The meeting comes after months of talking and tweeting past each other
Pope says he'll look for areas of agreement with Trump
After meeting with Muslim leaders in Saudi Arabia and visiting sacred sites in Jerusalem, President Donald Trump’s tour of world religions concluded Wednesday at the Vatican, the Catholic Church’s holy headquarters.
There, at the Apostolic Palace, Trump met with Pope Francis – finally.
It’s a meeting millions had been waiting for, an encounter between two of the world’s most intriguing and complex characters: The holy man in white who preaches good news to the poor and the brash businessman in the dark suit who embodies American extravagance.
A boxing promoter might have been tempted to call it the “Sistine Showdown” or “Rumble in Rome.” Churchmen, alas, chose more sober sobriquets.
“It will be a meeting without ‘walls,’” the Rev. Antonio Spadaro, a close associate of the Pope, said a few days before the President’s visit.
Walls, of course, were the subject of their famous feud.
Shortly after celebrating a large outdoor Mass at the Mexican border last year, Francis said that people who think only of building barriers instead of bridges are “not Christian.” Trump dismissed the comments as “disgraceful” and called the Pope a pawn of the Mexican government.
It was catnip to a culture that feasts on conflict: A politician and Pope sparring in the middle of a heated presidential election. But neither man seemed eager to continue the clash. The Vatican said Francis’ comments were “not a personal attack,” and Trump said he “doesn’t like fighting with the Pope.”
Still, the Pope continued to condemn Trump-like political rhetoric, even if he never named Trump himself. The day before the presidential election, he warned Christians not to be tempted by “the false security of physical or social walls.”
“Dear brothers and sisters,” he said, “all walls fall. All of them. Do not be fooled.”
After the election, several of Francis’ closest American allies picked up the Pope’s banner, sounding ready to lead an anti-Trump resistance.
“What keeps despots, dictators awake at night, what topples evil empires is the little person who goes into the square in the middle of the town in the dark of the night and scrawls on the wall, ‘No,’” Cardinal Joseph Tobin of Newark, New Jersey, said earlier this month at a rally to support a Mexican immigrant threatened with deportation.
“And I want to say to you, we are the ‘No’ that God scrawls on the wall.”
Bishop Daniel Flores said his flock in the border town of Brownsville, Texas, is anxious about the anti-immigrant rhetoric coming from the highest levels of government. They wanted the Pope to say something about it to Trump.
“People here see the Pope as someone who defends the integrity of immigrants’ identity,” Flores said. “They are hoping, when he meets the President, that there may be some progress in understanding, especially in halting efforts to dehumanize the immigrant population.”
Still, most experts said before the meeting they didn’t expect Francis to take Trump to the woodshed – or drag him to the confessional booth.
At a recent news conference, the Pope said he wouldn’t judge Trump before their meeting or seek to convert him on political issues.

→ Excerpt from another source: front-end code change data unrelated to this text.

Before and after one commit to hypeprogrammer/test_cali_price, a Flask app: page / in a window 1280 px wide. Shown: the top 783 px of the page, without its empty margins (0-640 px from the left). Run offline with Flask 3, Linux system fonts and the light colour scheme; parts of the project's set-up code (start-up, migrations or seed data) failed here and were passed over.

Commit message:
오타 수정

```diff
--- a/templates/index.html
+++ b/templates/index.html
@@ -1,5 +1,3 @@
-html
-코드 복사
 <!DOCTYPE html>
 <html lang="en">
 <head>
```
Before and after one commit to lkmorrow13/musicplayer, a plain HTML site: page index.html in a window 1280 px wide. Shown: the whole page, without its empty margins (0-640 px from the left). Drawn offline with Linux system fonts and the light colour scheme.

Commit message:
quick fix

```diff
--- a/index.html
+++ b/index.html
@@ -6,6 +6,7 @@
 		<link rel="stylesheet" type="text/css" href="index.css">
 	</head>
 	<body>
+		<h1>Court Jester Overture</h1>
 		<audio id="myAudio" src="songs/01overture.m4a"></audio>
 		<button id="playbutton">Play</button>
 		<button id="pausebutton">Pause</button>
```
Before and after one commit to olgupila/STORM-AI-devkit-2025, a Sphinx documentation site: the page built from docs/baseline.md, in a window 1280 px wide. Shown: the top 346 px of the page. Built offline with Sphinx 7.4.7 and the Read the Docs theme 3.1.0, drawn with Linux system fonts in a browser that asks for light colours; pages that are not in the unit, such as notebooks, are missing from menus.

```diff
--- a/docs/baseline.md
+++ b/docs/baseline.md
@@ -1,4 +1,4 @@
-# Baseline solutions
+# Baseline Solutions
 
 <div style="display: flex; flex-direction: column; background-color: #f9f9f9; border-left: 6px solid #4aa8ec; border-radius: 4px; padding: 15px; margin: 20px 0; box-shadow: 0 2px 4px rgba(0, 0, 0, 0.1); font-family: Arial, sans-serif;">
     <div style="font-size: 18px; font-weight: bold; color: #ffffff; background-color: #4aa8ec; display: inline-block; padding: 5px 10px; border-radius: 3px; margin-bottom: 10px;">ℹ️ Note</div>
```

Instead, he’d look for areas of agreement.
“Always there are doors that are not closed. Look for the doors that are at least a little bit open, enter and talk about common things and go on. Step by step.”